I read a little “coaching” type column this morning. You know the drill. It was one of those pieces where the blogger gives you some important life lesson. A way to better yourself, each and every day.
Not like here, where we talk about important things like the fact that Hares are born with fur, and they can see. And those Rabbits? They are born ‘naked’ and blind.
Anyway, the article. The entire subject suggested this piece of advice: “Today, I will focus on the thing that is most important.”
It said we need to drill down and make this our center.
Call me Problematic Polly, but this seems like an undo-able task to me. First and foremost, if you really narrow things down, “breathing” is our most important activity. I mean, we have ten zillion bodily functions that are all required for us to merely exist. In every single moment. Most of which, we don’t have to think about. Miraculously, they just happen. If we are in good working order, that is. But the breathing thing is one activity we can control and regulate.
But let’s throw that one out, and call “breathing” a normal bodily function.
Back to the phrase. Today I will focus on the thing that is most important.
Again. This seems too much for me. How can one ever decide what is most important? This world is a very big place and the sheer volume of things occurring in any given moment is phenomenal.
Most of us can put these in bulky classifications: Family, Friends, Work, Home, Spirituality, Self-Purpose, Life-Survival. But within those are a blue million sub-categories. If you have 12 grandchildren, you can’t be with all of them, equally, at once, for instance.

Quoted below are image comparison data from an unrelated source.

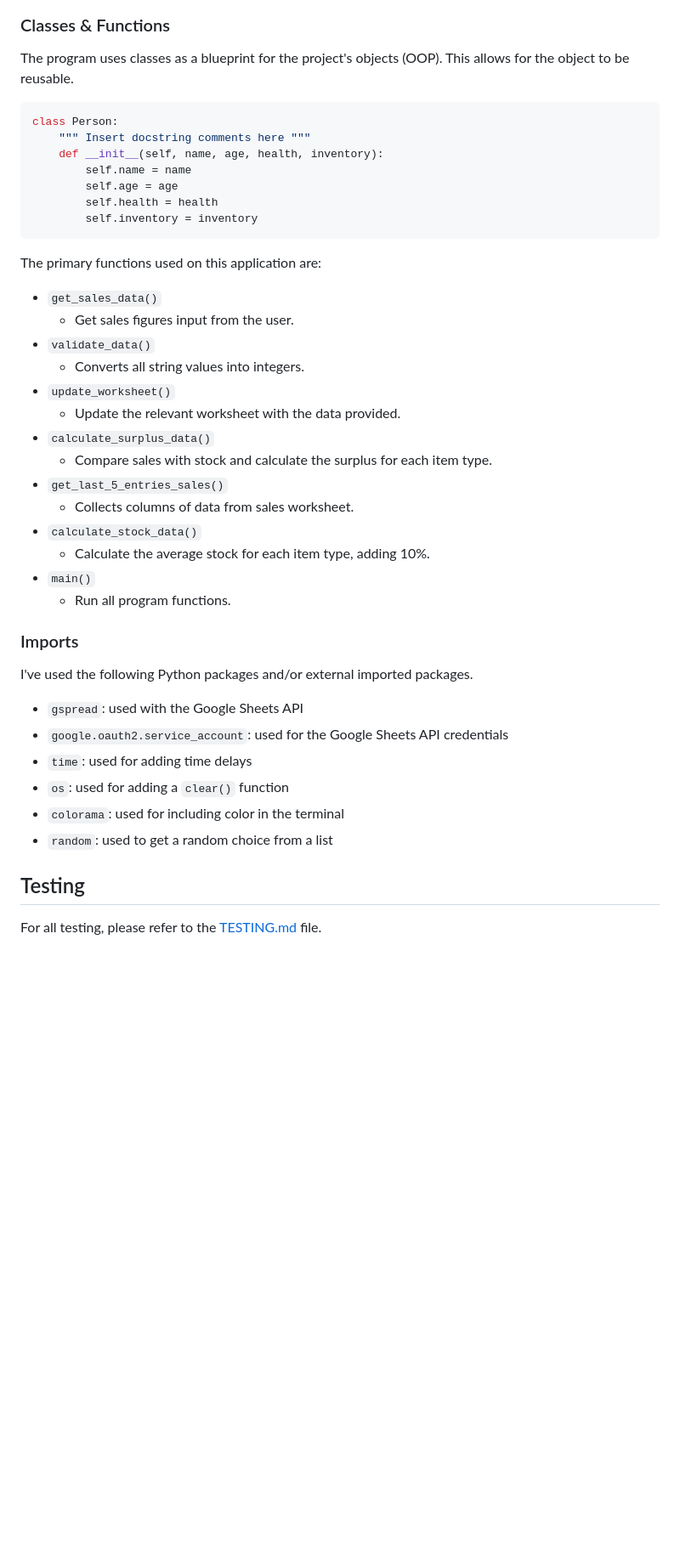
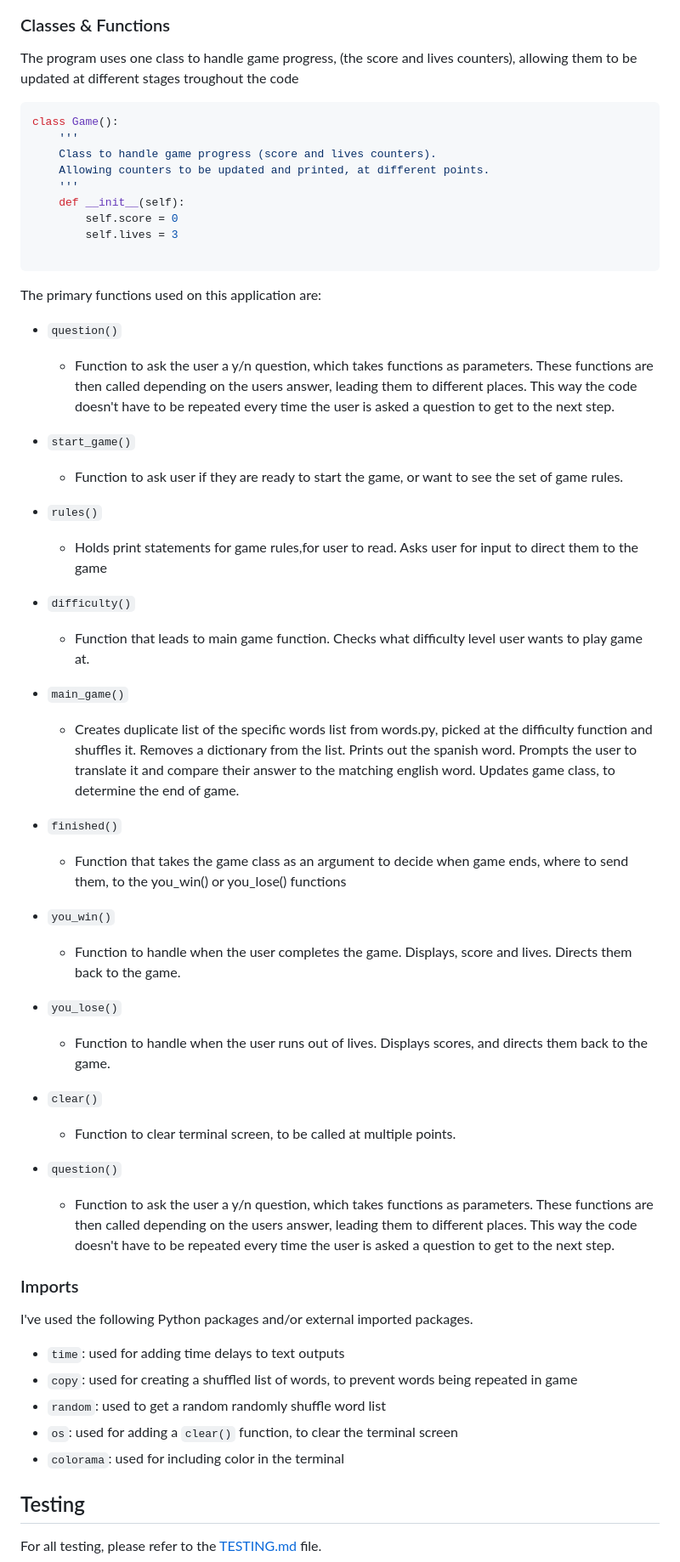
Before and after one commit to dylankane/spanish-word-game, a Markdown page: README.md, the part around the change printed below. Shown: that part at 85% size. Drawn GitHub-style; blank space fills up the shorter version.

Commit message:
Add content to the readme.md file

````diff
--- a/README.md
+++ b/README.md
@@ -148,45 +140,56 @@ Below is the flowchart of the main process of this Python program. It shows the
 
 ### Classes & Functions
 
-The program uses classes as a blueprint for the project's objects (OOP). This allows for the object to be reusable.
+The program uses one class to handle game progress, (the score and lives counters), allowing them to be updated at different stages troughout the code
 
 ```python
-class Person:
-    """ Insert docstring comments here """
-    def __init__(self, name, age, health, inventory):
-        self.name = name
-        self.age = age
-        self.health = health
-        self.inventory = inventory
+class Game():
+    '''
+    Class to handle game progress (score and lives counters).
+    Allowing counters to be updated and printed, at different points.
+    '''
+    def __init__(self):
+        self.score = 0
+        self.lives = 3
+
 ```
 
 The primary functions used on this application are:
 
-- `get_sales_data()`
-    - Get sales figures input from the user.
-- `validate_data()`
-    - Converts all string values into integers.
-- `update_worksheet()`
-    - Update the relevant worksheet with the data provided.
-- `calculate_surplus_data()`
-    - Compare sales with stock and calculate the surplus for each item type.
-- `get_last_5_entries_sales()`
-    - Collects columns of data from sales worksheet.
-- `calculate_stock_data()`
-    -  Calculate the average stock for each item type, adding 10%.
-- `main()`
-    - Run all program functions.
+- `question()`
+    - Function to ask the user a y/n question, which takes functions as parameters. These functions are then called depending on the users answer, leading them to different places. This way the code doesn't have to be repeated every time the user is asked a question to get to the next step.
+
+- `start_game()`
+    - Function to ask user if they are ready to start the game, or want to see the set of game rules.
+- `rules()`
+    - Holds print statements for game rules,for user to read. Asks user for input to direct them to the game
+- `difficulty()`
+    - Function that leads to main game function. Checks what difficulty level user wants to play game at.
+- `main_game()`
+    - Creates duplicate list of the specific words list from words.py, picked at the difficulty function and shuffles it. Removes a dictionary from the list. Prints out the spanish word. Prompts the user to translate it and compare their answer to the matching english word. Updates game class, to determine the end of game.
+- `finished()`
+    - Function that takes the game class as an argument to decide when game ends, where to send them, to the you_win() or you_lose() functions
+- `you_win()`
+    -  Function to handle when the user completes the game. Displays, score and lives. Directs them back to the game.
+- `you_lose()`
+    - Function to handle when the user runs out of lives. Displays scores, and
+    directs them back to the game.
+
+- `clear()`
+    - Function to clear terminal screen, to be called at multiple points.
+
+- `question()`
+    - Function to ask the user a y/n question, which takes functions as parameters. These functions are then called depending on the users answer, leading them to different places. This way the code doesn't have to be repeated every time the user is asked a question to get to the next step.
 
 ### Imports
 
 I've used the following Python packages and/or external imported packages.
 
-- `gspread`: used with the Google Sheets API
-- `google.oauth2.service_account`: used for the Google Sheets API credentials
-- `time`: used for adding time delays
-- `os`: used for adding a `clear()` function
+- `time`: used for adding time delays to text outputs
+- `copy`: used for creating a shuffled list of words, to prevent words being repeated in game
+- `random`: used to get a random randomly shuffle word list
+- `os`: used for adding a `clear()` function, to clear the terminal screen
 - `colorama`: used for including color in the terminal
-- `random`: used to get a random choice from a list
 
 ## Testing
 
````
Also changed, not shown: other parts of README.md (+78 -134 lines).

And then there are other planetary things. Which are way up there. As an example, take those islands off the West-Coast of Australia. On one of them is a lake. Lake Hillier to be exact. The water, the color of the lake, is a bright, bubble-gum pink. I’m told it is the only colored lake in the world. But here is the thing. Scientists have not yet determined what causes Hillier to be such a bright pink. We have to find out.
Now. I don’t know about you, but this seems pretty pressing to me.
And since we are on the island thing. There is an uninhabited island in the Bahamas. It is called Pig Beach, and for good reason. It is populated entirely by swimming pigs. Nobody really knows how they got there. But. There it is. Another big item by my standards. Swimming Pigs with an island of their own? I smell hints of Orwell’s Animal Farm.
I could go on innumerably here. But perhaps we should all take this next one into consideration. It has to do with the lovely, and wonderful, Marge Simpson. Originally, her hair style was designed that way — all big and upright — because the creator, Matt Groening wanted to hide her rabbit ears.
Marge Simpson. Rabbit ears.
That means she was born naked, and blind.
Which. Logically. Leads us to the very next supposition.
We are all either like Rabbits. Or Hares.
And that my friends, should be our greatest concern.
Are we born blind, and learn to see?
Or do we come in seeing, and end up losing our sight?
“The most pathetic person in the world is some one who has sight but no vision.”
― Helen Keller
“You can find something truly important in an ordinary minute.”
― Mitch Albom, For One More Day
“The most beautiful thing we can experience is the mysterious. It is the source of all true art and all science. He to whom this emotion is a stranger, who can no longer pause to wonder and stand rapt in awe, is as good as dead: his eyes are closed.”
― Albert Einstein